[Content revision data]

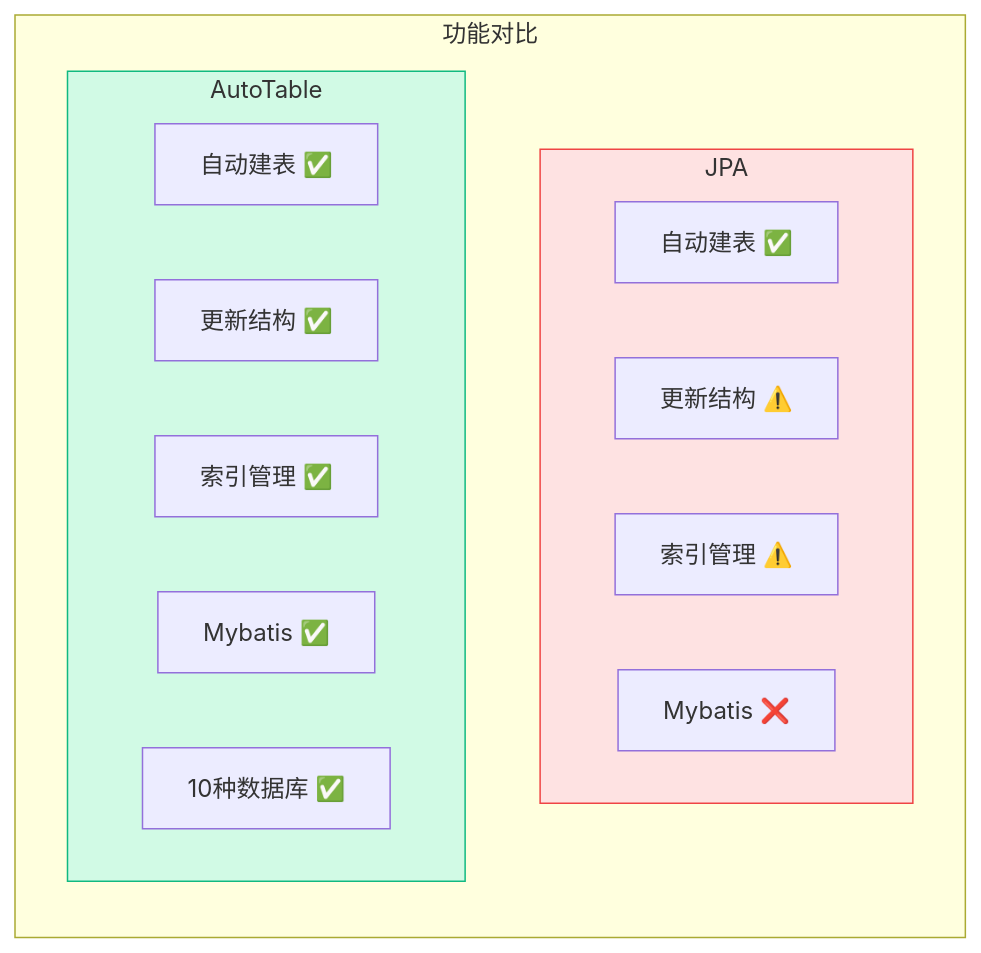
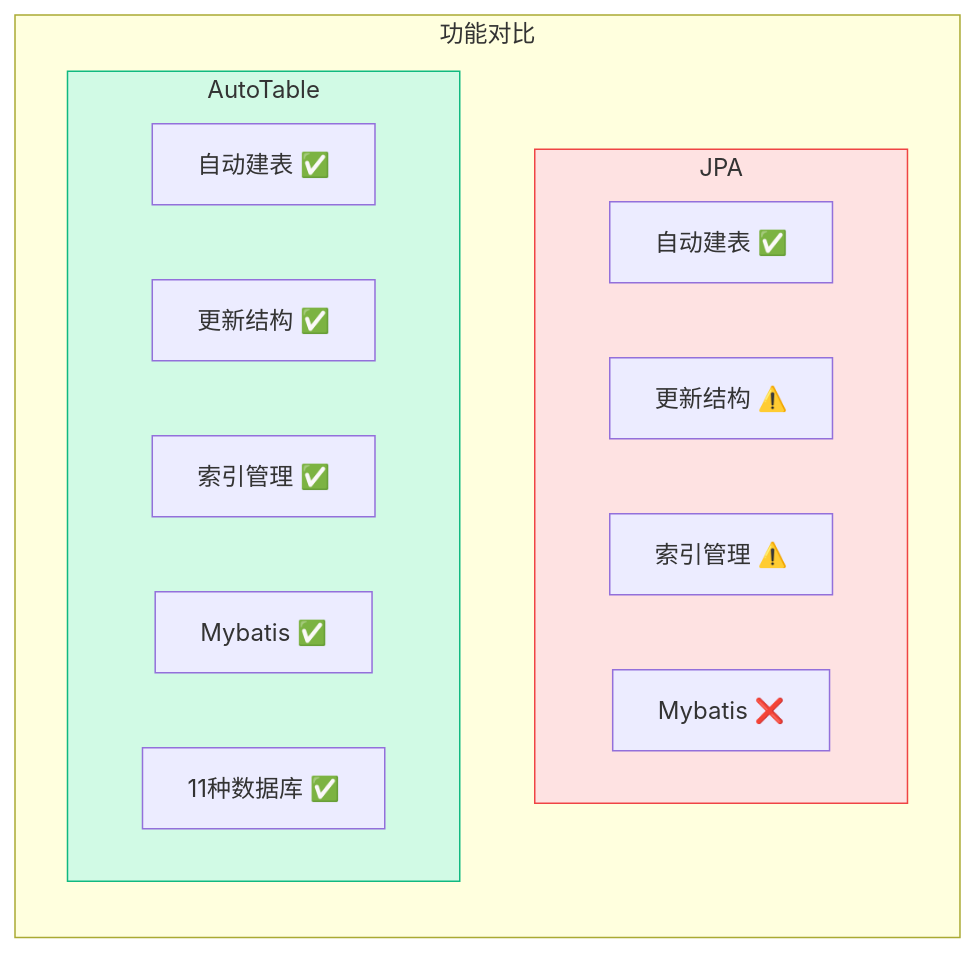
One commit to dromara/auto-table changed the second of 6 diagrams in auto-table-doc/docs/快速开始/简介.md. Above: the diagram before and after it, drawn with Mermaid. The commit also changed other lines of this file and 5 other files, not shown here.

````diff
--- a/auto-table-doc/docs/快速开始/简介.md
+++ b/auto-table-doc/docs/快速开始/简介.md
@@ -41,24 +41,24 @@
 ```mermaid
 flowchart LR
     subgraph compare["功能对比"]
         direction TB
         
         subgraph jpa["JPA"]
             J1["自动建表 ✅"]
             J2["更新结构 ⚠️"]
             J3["索引管理 ⚠️"]
             J4["Mybatis ❌"]
         end
         
         subgraph autotable["AutoTable"]
             A1["自动建表 ✅"]
             A2["更新结构 ✅"]
             A3["索引管理 ✅"]
             A4["Mybatis ✅"]
-            A5["10种数据库 ✅"]
+            A5["11种数据库 ✅"]
         end
     end
 
     style jpa fill:#fee2e2,stroke:#ef4444
     style autotable fill:#d1fae5,stroke:#10b981
 ```
````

[To do] Your answer should consist of the lines above that hold the word "快速开始", copied exactly.

[Result for this task]
One commit to dromara/auto-table changed the second of 6 diagrams in auto-table-doc/docs/快速开始/简介.md. Above: the diagram before and after it, drawn with Mermaid. The commit also changed other lines of this file and 5 other files, not shown here.
--- a/auto-table-doc/docs/快速开始/简介.md
+++ b/auto-table-doc/docs/快速开始/简介.md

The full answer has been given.